** Opening PROVIDED RECORDS block **

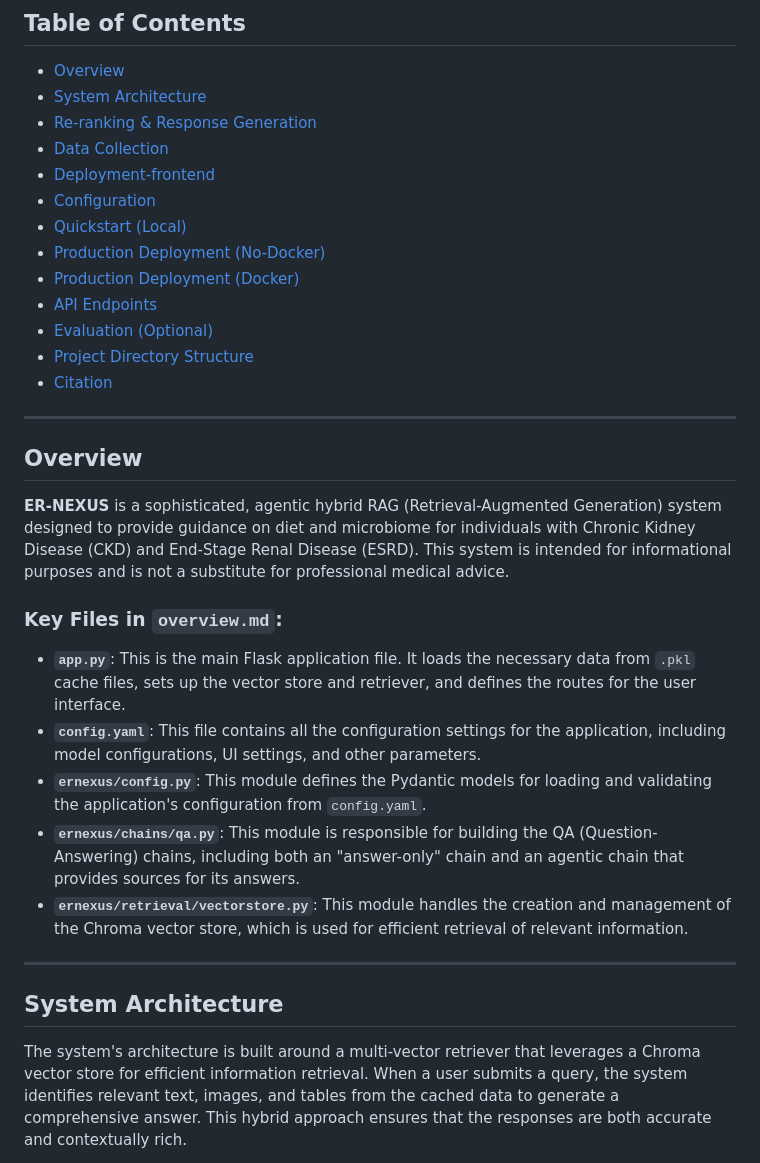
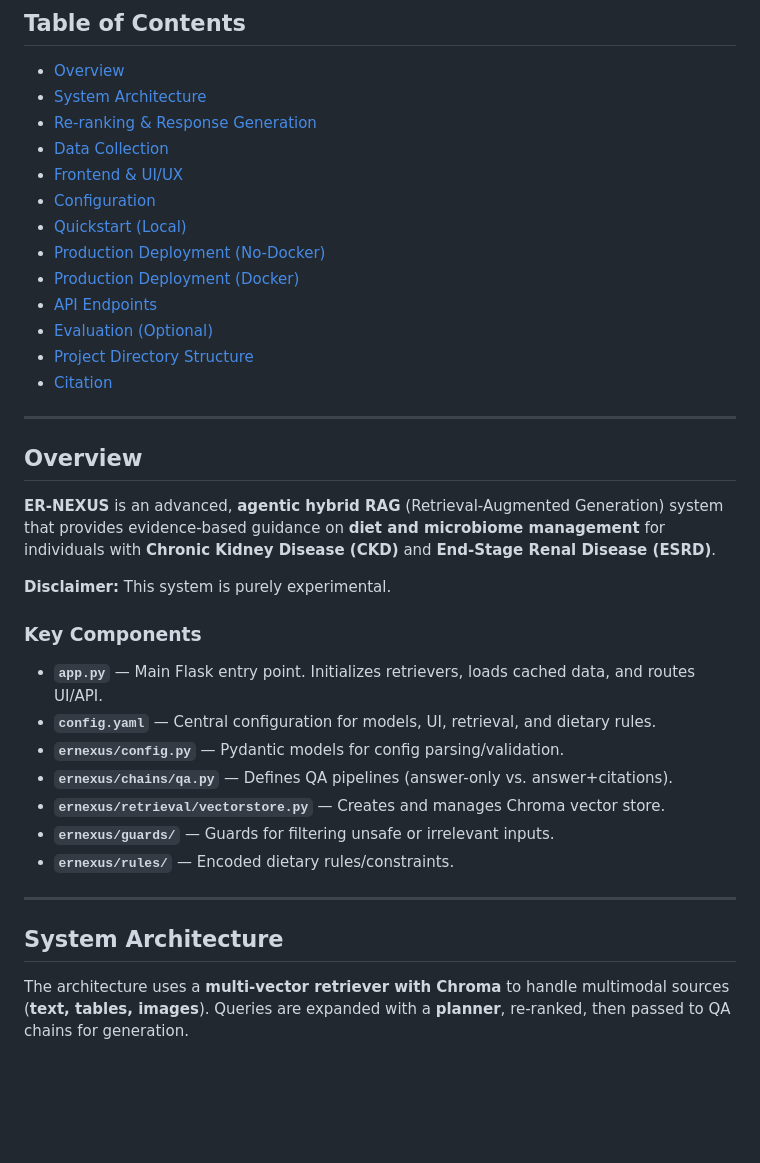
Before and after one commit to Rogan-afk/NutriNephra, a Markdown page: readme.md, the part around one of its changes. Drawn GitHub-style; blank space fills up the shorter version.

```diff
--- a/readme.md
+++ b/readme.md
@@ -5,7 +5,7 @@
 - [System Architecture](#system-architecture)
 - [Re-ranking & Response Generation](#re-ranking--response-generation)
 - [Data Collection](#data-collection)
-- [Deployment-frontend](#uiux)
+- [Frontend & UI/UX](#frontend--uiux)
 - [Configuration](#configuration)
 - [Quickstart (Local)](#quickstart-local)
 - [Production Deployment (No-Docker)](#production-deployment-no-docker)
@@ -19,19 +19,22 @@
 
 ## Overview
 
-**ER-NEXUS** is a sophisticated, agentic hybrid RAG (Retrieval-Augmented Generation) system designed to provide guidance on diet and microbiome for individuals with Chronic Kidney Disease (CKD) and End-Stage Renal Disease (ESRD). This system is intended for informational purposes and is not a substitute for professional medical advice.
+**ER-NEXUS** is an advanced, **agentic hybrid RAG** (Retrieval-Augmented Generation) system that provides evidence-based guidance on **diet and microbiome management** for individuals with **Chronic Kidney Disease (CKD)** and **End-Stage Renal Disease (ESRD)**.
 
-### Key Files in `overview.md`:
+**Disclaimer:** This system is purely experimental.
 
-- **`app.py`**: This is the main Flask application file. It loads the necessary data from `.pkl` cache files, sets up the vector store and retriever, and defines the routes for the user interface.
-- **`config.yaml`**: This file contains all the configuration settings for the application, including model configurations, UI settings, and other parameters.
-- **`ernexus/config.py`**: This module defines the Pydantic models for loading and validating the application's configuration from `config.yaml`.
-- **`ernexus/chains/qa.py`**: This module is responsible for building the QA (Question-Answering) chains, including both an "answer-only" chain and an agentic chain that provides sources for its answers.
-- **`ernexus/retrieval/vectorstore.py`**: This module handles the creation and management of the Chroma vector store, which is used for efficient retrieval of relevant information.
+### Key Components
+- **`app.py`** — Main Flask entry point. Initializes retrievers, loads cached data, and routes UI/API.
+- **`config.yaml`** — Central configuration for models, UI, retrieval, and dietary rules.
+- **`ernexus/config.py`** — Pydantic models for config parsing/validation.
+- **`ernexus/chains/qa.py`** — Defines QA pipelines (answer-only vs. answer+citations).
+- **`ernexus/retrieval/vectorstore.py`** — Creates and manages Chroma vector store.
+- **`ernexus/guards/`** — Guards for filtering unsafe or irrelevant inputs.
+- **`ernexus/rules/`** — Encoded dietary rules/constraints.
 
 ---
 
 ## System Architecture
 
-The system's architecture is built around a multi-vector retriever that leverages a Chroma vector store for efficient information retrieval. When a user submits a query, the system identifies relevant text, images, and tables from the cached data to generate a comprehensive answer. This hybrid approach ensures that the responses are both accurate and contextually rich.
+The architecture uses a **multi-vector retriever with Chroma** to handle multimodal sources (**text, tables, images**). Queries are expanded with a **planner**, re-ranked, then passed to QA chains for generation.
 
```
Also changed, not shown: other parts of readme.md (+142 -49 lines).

** Closing PROVIDED RECORDS block **

Tally the lines of the data that contain the string "Stage" and report the total alone.

2